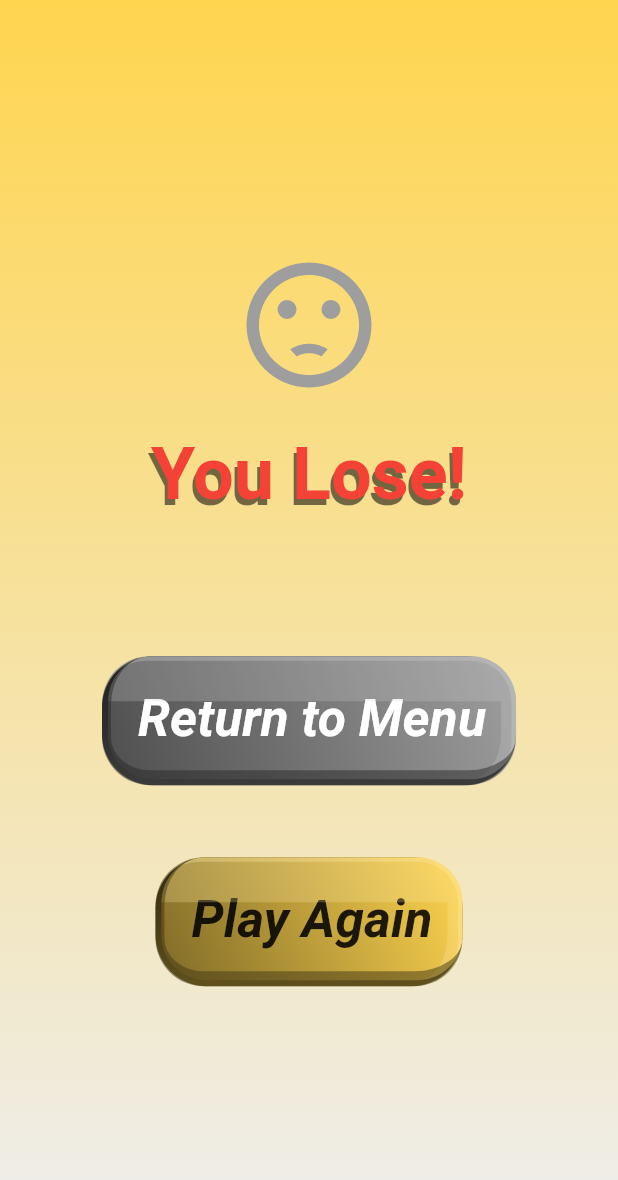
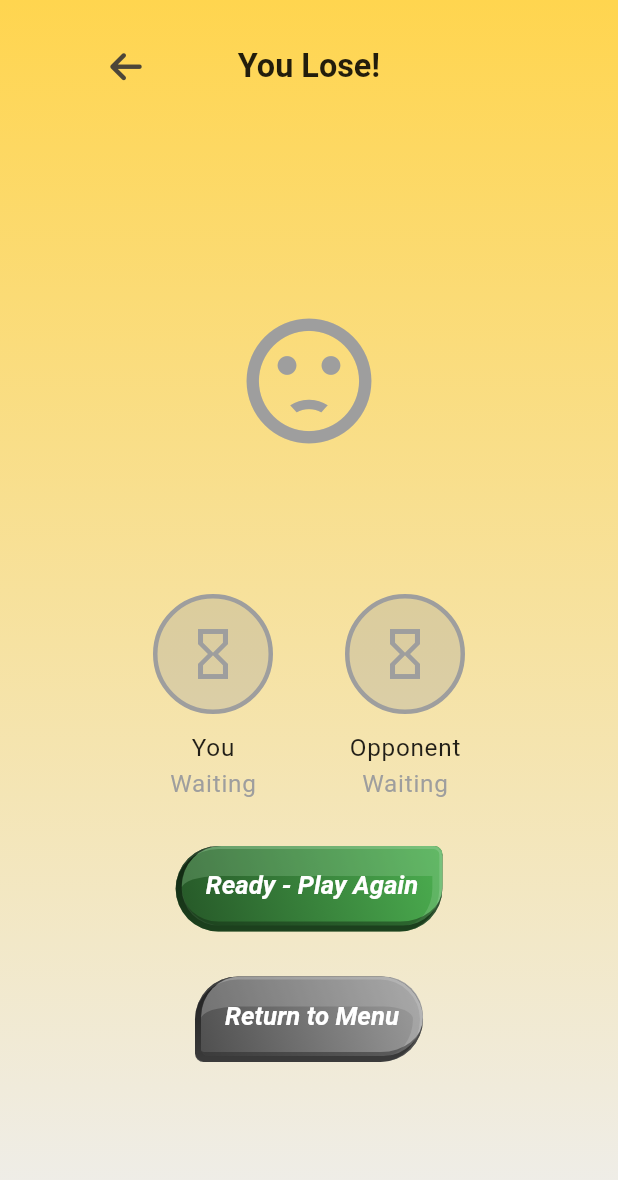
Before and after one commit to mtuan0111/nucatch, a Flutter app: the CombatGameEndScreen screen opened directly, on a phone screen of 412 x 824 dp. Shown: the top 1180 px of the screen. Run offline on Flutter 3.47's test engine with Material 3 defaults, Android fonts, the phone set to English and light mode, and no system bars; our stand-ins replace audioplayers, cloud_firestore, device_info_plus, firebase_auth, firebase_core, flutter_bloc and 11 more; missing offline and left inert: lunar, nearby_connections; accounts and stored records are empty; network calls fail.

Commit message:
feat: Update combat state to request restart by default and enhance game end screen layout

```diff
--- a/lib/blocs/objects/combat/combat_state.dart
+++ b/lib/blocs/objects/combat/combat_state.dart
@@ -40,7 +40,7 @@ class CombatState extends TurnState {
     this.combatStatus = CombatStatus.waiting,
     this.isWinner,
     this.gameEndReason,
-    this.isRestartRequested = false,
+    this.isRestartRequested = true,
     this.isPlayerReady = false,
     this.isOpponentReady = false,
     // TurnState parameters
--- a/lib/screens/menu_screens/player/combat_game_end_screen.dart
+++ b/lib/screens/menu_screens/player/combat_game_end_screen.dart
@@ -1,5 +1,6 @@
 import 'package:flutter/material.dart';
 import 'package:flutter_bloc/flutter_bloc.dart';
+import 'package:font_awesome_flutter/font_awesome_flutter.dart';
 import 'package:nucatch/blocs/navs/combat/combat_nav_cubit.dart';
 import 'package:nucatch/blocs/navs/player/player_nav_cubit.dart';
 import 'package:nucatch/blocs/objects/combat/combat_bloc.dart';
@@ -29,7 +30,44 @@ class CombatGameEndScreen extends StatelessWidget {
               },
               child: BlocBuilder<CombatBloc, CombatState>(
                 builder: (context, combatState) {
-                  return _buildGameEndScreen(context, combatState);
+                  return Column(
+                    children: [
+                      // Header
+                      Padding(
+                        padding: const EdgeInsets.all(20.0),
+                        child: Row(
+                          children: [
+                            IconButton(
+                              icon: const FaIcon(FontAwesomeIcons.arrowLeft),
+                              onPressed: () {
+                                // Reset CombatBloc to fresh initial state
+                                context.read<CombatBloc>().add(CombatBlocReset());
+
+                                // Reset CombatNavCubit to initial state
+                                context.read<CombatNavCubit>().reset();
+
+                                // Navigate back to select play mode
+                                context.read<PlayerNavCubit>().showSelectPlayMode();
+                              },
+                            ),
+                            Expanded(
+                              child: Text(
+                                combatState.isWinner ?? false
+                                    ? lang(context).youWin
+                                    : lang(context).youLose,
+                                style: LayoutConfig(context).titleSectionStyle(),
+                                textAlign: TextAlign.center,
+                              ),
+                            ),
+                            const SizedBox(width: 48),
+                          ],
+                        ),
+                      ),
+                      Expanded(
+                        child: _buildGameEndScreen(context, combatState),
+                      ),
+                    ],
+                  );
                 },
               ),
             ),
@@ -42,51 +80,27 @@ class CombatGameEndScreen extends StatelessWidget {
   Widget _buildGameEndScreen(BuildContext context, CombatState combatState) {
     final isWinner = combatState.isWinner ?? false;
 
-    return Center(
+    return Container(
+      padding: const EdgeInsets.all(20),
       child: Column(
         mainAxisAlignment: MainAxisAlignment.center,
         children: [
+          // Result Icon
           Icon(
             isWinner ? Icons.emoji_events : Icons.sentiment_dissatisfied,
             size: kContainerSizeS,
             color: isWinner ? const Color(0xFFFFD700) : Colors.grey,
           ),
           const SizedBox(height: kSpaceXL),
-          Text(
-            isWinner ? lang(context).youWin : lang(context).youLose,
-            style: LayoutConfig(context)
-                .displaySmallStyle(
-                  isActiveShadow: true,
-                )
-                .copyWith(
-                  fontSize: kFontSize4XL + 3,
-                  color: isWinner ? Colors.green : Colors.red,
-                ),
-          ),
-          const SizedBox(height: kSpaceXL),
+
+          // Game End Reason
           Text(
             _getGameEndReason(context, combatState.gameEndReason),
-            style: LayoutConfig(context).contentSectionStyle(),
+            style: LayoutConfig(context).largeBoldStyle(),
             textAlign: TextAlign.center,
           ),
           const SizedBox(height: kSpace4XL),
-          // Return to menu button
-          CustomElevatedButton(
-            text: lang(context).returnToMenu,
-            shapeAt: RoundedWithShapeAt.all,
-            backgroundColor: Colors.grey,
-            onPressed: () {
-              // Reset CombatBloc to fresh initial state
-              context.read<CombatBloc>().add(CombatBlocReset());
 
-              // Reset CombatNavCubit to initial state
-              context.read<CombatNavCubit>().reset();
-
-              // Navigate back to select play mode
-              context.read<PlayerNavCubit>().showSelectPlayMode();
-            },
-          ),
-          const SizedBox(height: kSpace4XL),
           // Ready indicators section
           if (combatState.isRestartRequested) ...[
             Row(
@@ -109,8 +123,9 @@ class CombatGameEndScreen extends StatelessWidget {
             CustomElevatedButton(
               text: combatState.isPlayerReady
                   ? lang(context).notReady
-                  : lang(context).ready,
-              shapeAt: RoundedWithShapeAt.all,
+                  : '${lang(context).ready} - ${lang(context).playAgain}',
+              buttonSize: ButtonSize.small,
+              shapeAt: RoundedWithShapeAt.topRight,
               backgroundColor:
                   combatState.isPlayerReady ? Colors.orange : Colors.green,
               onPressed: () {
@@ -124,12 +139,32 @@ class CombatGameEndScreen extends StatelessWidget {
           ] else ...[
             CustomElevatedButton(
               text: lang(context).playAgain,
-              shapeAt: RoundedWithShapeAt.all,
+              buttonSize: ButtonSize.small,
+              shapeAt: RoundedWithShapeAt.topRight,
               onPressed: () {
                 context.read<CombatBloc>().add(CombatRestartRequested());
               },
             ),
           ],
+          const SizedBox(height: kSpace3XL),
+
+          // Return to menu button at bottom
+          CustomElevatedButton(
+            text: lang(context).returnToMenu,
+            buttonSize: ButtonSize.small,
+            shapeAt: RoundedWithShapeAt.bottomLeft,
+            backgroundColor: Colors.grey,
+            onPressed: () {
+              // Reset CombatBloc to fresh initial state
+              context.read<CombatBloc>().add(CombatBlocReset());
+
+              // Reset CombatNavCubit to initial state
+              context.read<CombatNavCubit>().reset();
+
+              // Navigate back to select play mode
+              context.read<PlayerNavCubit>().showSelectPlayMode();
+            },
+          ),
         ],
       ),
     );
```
#####
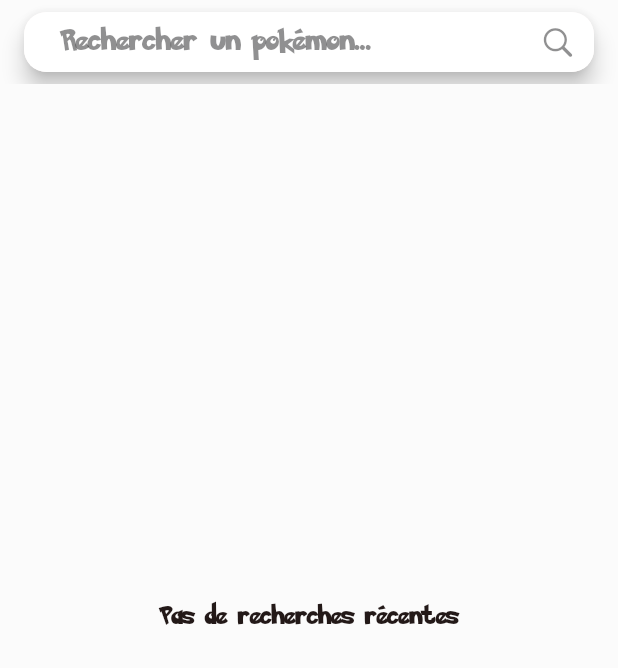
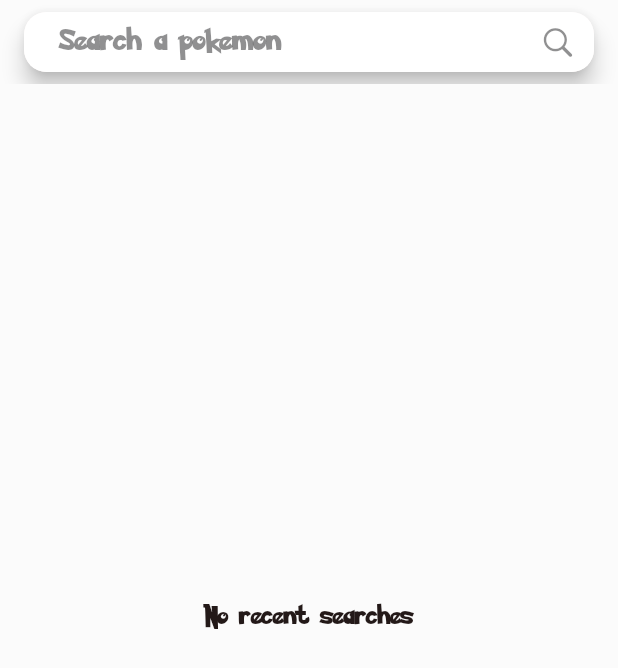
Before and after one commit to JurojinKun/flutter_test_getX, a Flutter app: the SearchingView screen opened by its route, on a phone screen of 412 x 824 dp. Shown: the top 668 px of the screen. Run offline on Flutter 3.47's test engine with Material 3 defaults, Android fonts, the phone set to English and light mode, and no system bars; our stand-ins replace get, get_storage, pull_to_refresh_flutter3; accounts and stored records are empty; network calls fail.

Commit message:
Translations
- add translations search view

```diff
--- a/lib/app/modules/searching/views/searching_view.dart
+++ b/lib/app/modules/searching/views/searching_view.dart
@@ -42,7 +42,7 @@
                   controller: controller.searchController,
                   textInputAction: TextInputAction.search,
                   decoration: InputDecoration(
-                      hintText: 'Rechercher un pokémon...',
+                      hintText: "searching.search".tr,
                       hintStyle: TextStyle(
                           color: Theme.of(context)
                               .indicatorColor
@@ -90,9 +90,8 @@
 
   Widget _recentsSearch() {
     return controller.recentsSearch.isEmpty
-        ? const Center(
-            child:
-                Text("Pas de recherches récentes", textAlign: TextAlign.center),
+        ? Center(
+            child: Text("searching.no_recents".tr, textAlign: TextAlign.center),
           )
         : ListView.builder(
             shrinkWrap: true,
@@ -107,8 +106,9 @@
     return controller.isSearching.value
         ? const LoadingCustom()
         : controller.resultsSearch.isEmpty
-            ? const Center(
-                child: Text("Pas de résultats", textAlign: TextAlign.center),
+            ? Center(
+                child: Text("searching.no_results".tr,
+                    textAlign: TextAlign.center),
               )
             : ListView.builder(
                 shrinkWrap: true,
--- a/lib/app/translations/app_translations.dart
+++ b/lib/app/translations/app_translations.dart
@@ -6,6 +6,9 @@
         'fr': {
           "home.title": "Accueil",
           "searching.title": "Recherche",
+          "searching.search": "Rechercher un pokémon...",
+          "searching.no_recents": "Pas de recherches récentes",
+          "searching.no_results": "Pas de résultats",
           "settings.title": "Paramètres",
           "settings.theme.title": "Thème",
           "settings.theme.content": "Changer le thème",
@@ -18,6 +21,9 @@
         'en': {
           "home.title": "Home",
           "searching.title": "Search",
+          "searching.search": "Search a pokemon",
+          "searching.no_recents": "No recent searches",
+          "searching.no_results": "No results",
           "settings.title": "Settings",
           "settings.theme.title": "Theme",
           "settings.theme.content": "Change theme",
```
#####
> [WORK TASK] Only lines holding the word "grey" are wanted here; copy each from the listing.

> [REPLY TO THE EXERCISE]
             color: isWinner ? const Color(0xFFFFD700) : Colors.grey,
-            backgroundColor: Colors.grey,
+            backgroundColor: Colors.grey,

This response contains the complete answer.